▶ Task
Pictures must not be copied, but every entry must be reproduced exactly.
====== Task inputs ======
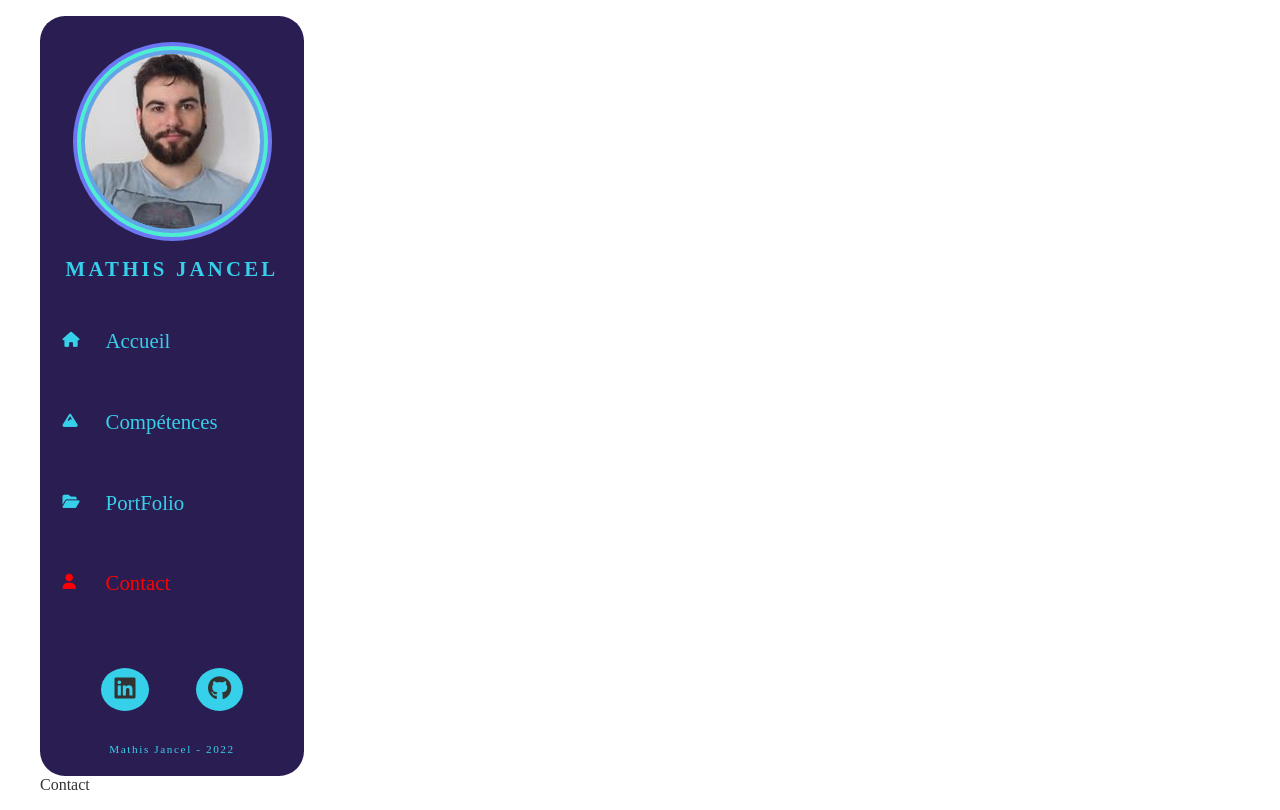
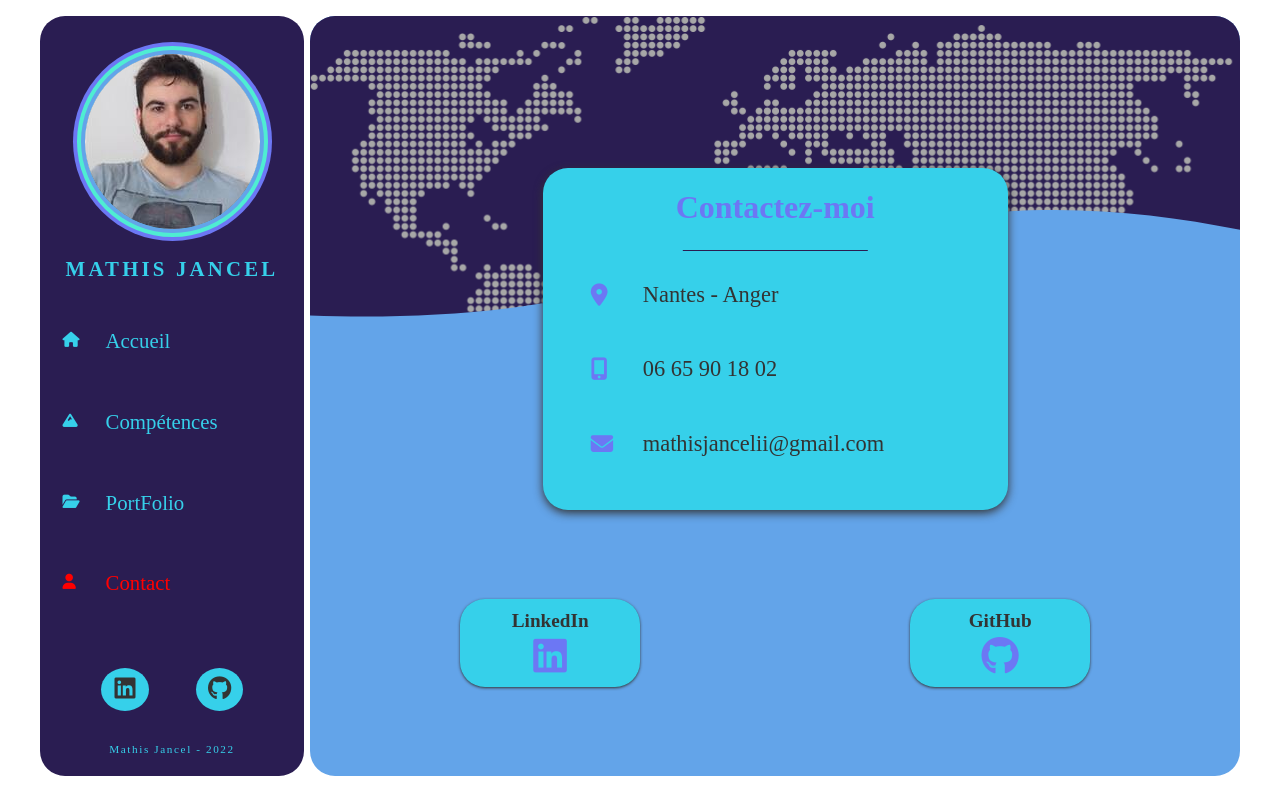
Before and after one commit to Mathis-J/cv-react-2022, a React (Create React App) app: page /contact in a window 1280 px wide. Built offline with nearby package versions, Linux system fonts and the light colour scheme; a web font is replaced by a local one.

Commit message:
Toute la partie contact  + portfolio en cours

```diff
--- a/package.json
+++ b/package.json
@@ -12,6 +12,7 @@
     "node-sass": "^7.0.3",
     "node.js": "^0.0.1-security",
     "react": "^18.2.0",
+    "react-copy-to-clipboard": "^5.1.0",
     "react-dom": "^18.2.0",
     "react-router-dom": "^6.4.2",
     "react-scripts": "^5.0.1",
--- a/src/pages/Contact.js
+++ b/src/pages/Contact.js
@@ -1,11 +1,48 @@
 import React from 'react';
+import CopyToClipboard from 'react-copy-to-clipboard';
 import Navigation from '../components/Navigation';
 
 const Contact = () => {
     return (
-        <div>
+        <div className="contact">
             <Navigation />
-            Contact
+            <div className="contactContent">
+                <div className="header"></div>
+                <div className="contactBox">
+                    <h1>Contactez-moi</h1>
+                    <ul>
+                        <li>
+                            <i className="fas fa-map-marker-alt"></i>
+                            <span>Nantes - Anger</span>
+                        </li>
+                        <li>
+                            <i className="fas fa-mobile-alt"></i>
+                            <CopyToClipboard text="0665901802">
+                                <span classeName="clickInput" onClick={() => { alert('Numéro de téléphone copié')}}>06 65 90 18 02</span>
+                            </CopyToClipboard>
+                        </li>
+                        <li>
+                        <i className="fas fa-envelope"></i>
+                            <CopyToClipboard text="mathisjancelii@gmail.com">
+                                <span classeName="clickInput" onClick={() => { alert('Adresse email copié')}}>mathisjancelii@gmail.com</span>
+                            </CopyToClipboard>
+                        </li>
+
+                    </ul>
+                </div>
+                <div className="socialNetwork">
+                            <ul>
+                                    <a href="https://www.linkedin.com/in/mathis-jancel/" target="_blank" rel="noopener noreferrer">
+                                        <h4>LinkedIn</h4>
+                                    <i className='fab fa-linkedin fa-2x'></i></a>
+                                    <a href="https://github.com/Mathis-J" target="_blank" rel="noopener noreferrer">
+                                    <h4>GitHub</h4>
+                                    <i className='fab fa-github fa-2x'></i></a>
+                            </ul>
+                    </div>
+                    <div className="signature"><p>Mathis Jancel - 2022</p></div>
+            </div>
+
         </div>
     );
 };
--- a/src/pages/PortFolio.js
+++ b/src/pages/PortFolio.js
@@ -4,10 +4,11 @@ import Navigation from '../components/Navigation';
 
 const PortFolio = () => {
     return (
-        <div>
+        <div className="portfolio">
             <Navigation />
-            <p> Duis aute irure dolor in reprehenderit in voluptate velit esse cillum dolore eu fugiat nulla pariatur.
-                Excepteur sint occaecat cupidatat non proident, sunt in culpa qui officia deserunt mollit anim id est laborum.</p>
+            <div className="portfolioContent">
+                <h1> EN COURS</h1>
+            </div>
         </div>
     );
 };
--- a/src/styles/pages/_contact.scss
+++ b/src/styles/pages/_contact.scss
@@ -0,0 +1,170 @@
+.contactContent {
+    background: $color-3;
+    border-radius: $borderRadius;
+    width: 100%;
+    overflow: hidden;
+    display: grid;
+    grid-template-columns: 1fr;
+    grid-template-rows: 20% 45% 35%;
+    grid-template-areas:
+      "1"
+      "2"
+      "3";
+
+    .header {
+      grid-area: 1;
+      width: 100%;
+      position: relative;
+      background: $color-1;
+      height: 340px;
+
+      &:before {
+        content: '';
+        width: 100%;
+        height: 100%;
+        position: absolute;
+        background: url(../../media/map.jpg) no-repeat center top/cover;
+        filter: grayscale(100%);
+      }
+      &:after {
+        content: '';
+        width: 100%;
+        height: 100%;
+        position: absolute;
+        top: 30px;
+        background: url(../../media/shape.svg) no-repeat center /cover;
+
+      }
+    }
+    .contactBox {
+      grid-area: 2;
+      background: $color-5;
+      margin: 0 auto;
+      padding: 1rem 3rem;
+      z-index: 2;
+      border-radius: $borderRadius;
+      box-shadow: 0 3px 10px #333;
+      width: 50%;
+      min-width: 440px;
+      min-height: 200px;
+
+      h1 {
+        text-align: center;
+        margin-top: 0.3rem;
+        position: relative;
+        color: $color-2;
+
+        &:after {
+          content: '';
+          height: 1px;
+          width: 50%;
+          background: $color-1;
+          position: absolute;
+          bottom: -25px;
+          left: 50%;
+          transform: translateX(-50%);
+        }
+      }
+      ul {
+        height: 72%;
+        width: inherit;
+        display: grid;
+        margin-top: 3.5rem;
+
+        li {
+          position: relative;
+        }
+
+        i {
+          font-size: 1.4rem;
+          position: absolute;
+          transform: translateY(2px);
+          color: $color-2;
+        }
+        span {
+          font-size: 1.4rem;
+          position: absolute;
+          transform: translateX(52px);
+          background: transparent;
+          border: none;
+          outline: none;
+          width: 350px;
+          transition: .2s ease;
+        }
+        .clickInput:hover {
+          transform: translateX(56px);
+          cursor: pointer;
+        }
+      }
+    }
+    .socialNetwork {
+      grid-area: 3;
+      @include verticalCenter;
+
+      ul {
+        display: flex;
+        text-align: center;
+        width: 100%;
+        justify-content: space-around;
+
+        a {
+          width: 20%;
+          font-size: 1.2rem;
+          background: $color-5;
+          border-radius: $borderRadius;
+          display: inline-block;
+          padding: 0.7rem 0;
+          box-shadow: $shadow;
+          transform: scaleY(0);
+          transform-origin: center;
+          transition: .2s ease;
+          transition: scale .1s;
+
+          &:hover {
+            background: $color-4;
+          }
+
+          i {
+            color: $color-2;
+            margin-top: .3rem;
+          }
+        }
+        //ANIMATION
+        @mixin networkAnim($timeout) {
+          animation: pop 1s forwards;
+          animation-delay: $timeout;
+
+        }
+        @keyframes pop {
+          to {
+            transform: scaleY(1);
+          }
+        }
+        a:nth-child(1) {
+          @include networkAnim(.4s);
+        }
+        a:nth-child(2) {
+          @include networkAnim(.8s);
+        }
+        a:nth-child(3) {
+          @include networkAnim(1.2s);
+        }
+        a:nth-child(4) {
+          @include networkAnim(1.6s);
+        }
+      }
+    }
+  }
+  @media screen and (max-width: 500px){
+    .contactContent {
+      .contactBox {
+        min-width: 100% !important;
+      }
+      span {
+        font-size: .9rem !important;
+      }
+      h4 {
+        font-size: .9rem;
+      }
+    }
+  }
```
Also changed, not shown: 1 other file (tests, documents, lock files or other folders).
======
▶ Result
Before and after one commit to Mathis-J/cv-react-2022, a React (Create React App) app: page /contact in a window 1280 px wide. Built offline with nearby package versions, Linux system fonts and the light colour scheme; a web font is replaced by a local one.

Commit message:
Toute la partie contact  + portfolio en cours

```diff
--- a/package.json
+++ b/package.json
@@ -12,6 +12,7 @@
     "node-sass": "^7.0.3",
     "node.js": "^0.0.1-security",
     "react": "^18.2.0",
+    "react-copy-to-clipboard": "^5.1.0",
     "react-dom": "^18.2.0",
     "react-router-dom": "^6.4.2",
     "react-scripts": "^5.0.1",
--- a/src/pages/Contact.js
+++ b/src/pages/Contact.js
@@ -1,11 +1,48 @@
 import React from 'react';
+import CopyToClipboard from 'react-copy-to-clipboard';
 import Navigation from '../components/Navigation';
 
 const Contact = () => {
     return (
-        <div>
+        <div className="contact">
             <Navigation />
-            Contact
+            <div className="contactContent">
+                <div className="header"></div>
+                <div className="contactBox">
+                    <h1>Contactez-moi</h1>
+                    <ul>
+                        <li>
+                            <i className="fas fa-map-marker-alt"></i>
+                            <span>Nantes - Anger</span>
+                        </li>
+                        <li>
+                            <i className="fas fa-mobile-alt"></i>
+                            <CopyToClipboard text="0665901802">
+                                <span classeName="clickInput" onClick={() => { alert('Numéro de téléphone copié')}}>06 65 90 18 02</span>
+                            </CopyToClipboard>
+                        </li>
+                        <li>
+                        <i className="fas fa-envelope"></i>
+                            <CopyToClipboard text="mathisjancelii@gmail.com">
+                                <span classeName="clickInput" onClick={() => { alert('Adresse email copié')}}>mathisjancelii@gmail.com</span>
+                            </CopyToClipboard>
+                        </li>
+
+                    </ul>
+                </div>
+                <div className="socialNetwork">
+                            <ul>
+                                    <a href="https://www.linkedin.com/in/mathis-jancel/" target="_blank" rel="noopener noreferrer">
+                                        <h4>LinkedIn</h4>
+                                    <i className='fab fa-linkedin fa-2x'></i></a>
+                                    <a href="https://github.com/Mathis-J" target="_blank" rel="noopener noreferrer">
+                                    <h4>GitHub</h4>
+                                    <i className='fab fa-github fa-2x'></i></a>
+                            </ul>
+                    </div>
+                    <div className="signature"><p>Mathis Jancel - 2022</p></div>
+            </div>
+
         </div>
     );
 };
--- a/src/pages/PortFolio.js
+++ b/src/pages/PortFolio.js
@@ -4,10 +4,11 @@ import Navigation from '../components/Navigation';
 
 const PortFolio = () => {
     return (
-        <div>
+        <div className="portfolio">
             <Navigation />
-            <p> Duis aute irure dolor in reprehenderit in voluptate velit esse cillum dolore eu fugiat nulla pariatur.
-                Excepteur sint occaecat cupidatat non proident, sunt in culpa qui officia deserunt mollit anim id est laborum.</p>
+            <div className="portfolioContent">
+                <h1> EN COURS</h1>
+            </div>
         </div>
     );
 };
--- a/src/styles/pages/_contact.scss
+++ b/src/styles/pages/_contact.scss
@@ -0,0 +1,170 @@
+.contactContent {
+    background: $color-3;
+    border-radius: $borderRadius;
+    width: 100%;
+    overflow: hidden;
+    display: grid;
+    grid-template-columns: 1fr;
+    grid-template-rows: 20% 45% 35%;
+    grid-template-areas:
+      "1"
+      "2"
+      "3";
+
+    .header {
+      grid-area: 1;
+      width: 100%;
+      position: relative;
+      background: $color-1;
+      height: 340px;
+
+      &:before {
+        content: '';
+        width: 100%;
+        height: 100%;
+        position: absolute;
+        background: url(../../media/map.jpg) no-repeat center top/cover;
+        filter: grayscale(100%);
+      }
+      &:after {
+        content: '';
+        width: 100%;
+        height: 100%;
+        position: absolute;
+        top: 30px;
+        background: url(../../media/shape.svg) no-repeat center /cover;
+
+      }
+    }
+    .contactBox {
+      grid-area: 2;
+      background: $color-5;
+      margin: 0 auto;
+      padding: 1rem 3rem;
+      z-index: 2;
+      border-radius: $borderRadius;
+      box-shadow: 0 3px 10px #333;
+      width: 50%;
+      min-width: 440px;
+      min-height: 200px;
+
+      h1 {
+        text-align: center;
+        margin-top: 0.3rem;
+        position: relative;
+        color: $color-2;
+
+        &:after {
+          content: '';
+          height: 1px;
+          width: 50%;
+          background: $color-1;
+          position: absolute;
+          bottom: -25px;
+          left: 50%;
+          transform: translateX(-50%);
+        }
+      }
+      ul {
+        height: 72%;
+        width: inherit;
+        display: grid;
+        margin-top: 3.5rem;
+
+        li {
+          position: relative;
+        }
+
+        i {
+          font-size: 1.4rem;
+          position: absolute;
+          transform: translateY(2px);
+          color: $color-2;
+        }
+        span {
+          font-size: 1.4rem;
+          position: absolute;
+          transform: translateX(52px);
+          background: transparent;
+          border: none;
+          outline: none;
+          width: 350px;
+          transition: .2s ease;
+        }
+        .clickInput:hover {
+          transform: translateX(56px);
+          cursor: pointer;
+        }
+      }
+    }
+    .socialNetwork {
+      grid-area: 3;
+      @include verticalCenter;
+
+      ul {
+        display: flex;
+        text-align: center;
+        width: 100%;
+        justify-content: space-around;
+
+        a {
+          width: 20%;
+          font-size: 1.2rem;
+          background: $color-5;
+          border-radius: $borderRadius;
+          display: inline-block;
+          padding: 0.7rem 0;
+          box-shadow: $shadow;
+          transform: scaleY(0);
+          transform-origin: center;
+          transition: .2s ease;
+          transition: scale .1s;
+
+          &:hover {
+            background: $color-4;
+          }
+
+          i {
+            color: $color-2;
+            margin-top: .3rem;
+          }
+        }
+        //ANIMATION
+        @mixin networkAnim($timeout) {
+          animation: pop 1s forwards;
+          animation-delay: $timeout;
+
+        }
+        @keyframes pop {
+          to {
+            transform: scaleY(1);
+          }
+        }
+        a:nth-child(1) {
+          @include networkAnim(.4s);
+        }
+        a:nth-child(2) {
+          @include networkAnim(.8s);
+        }
+        a:nth-child(3) {
+          @include networkAnim(1.2s);
+        }
+        a:nth-child(4) {
+          @include networkAnim(1.6s);
+        }
+      }
+    }
+  }
+  @media screen and (max-width: 500px){
+    .contactContent {
+      .contactBox {
+        min-width: 100% !important;
+      }
+      span {
+        font-size: .9rem !important;
+      }
+      h4 {
+        font-size: .9rem;
+      }
+    }
+  }
```
Also changed, not shown: 1 other file (tests, documents, lock files or other folders).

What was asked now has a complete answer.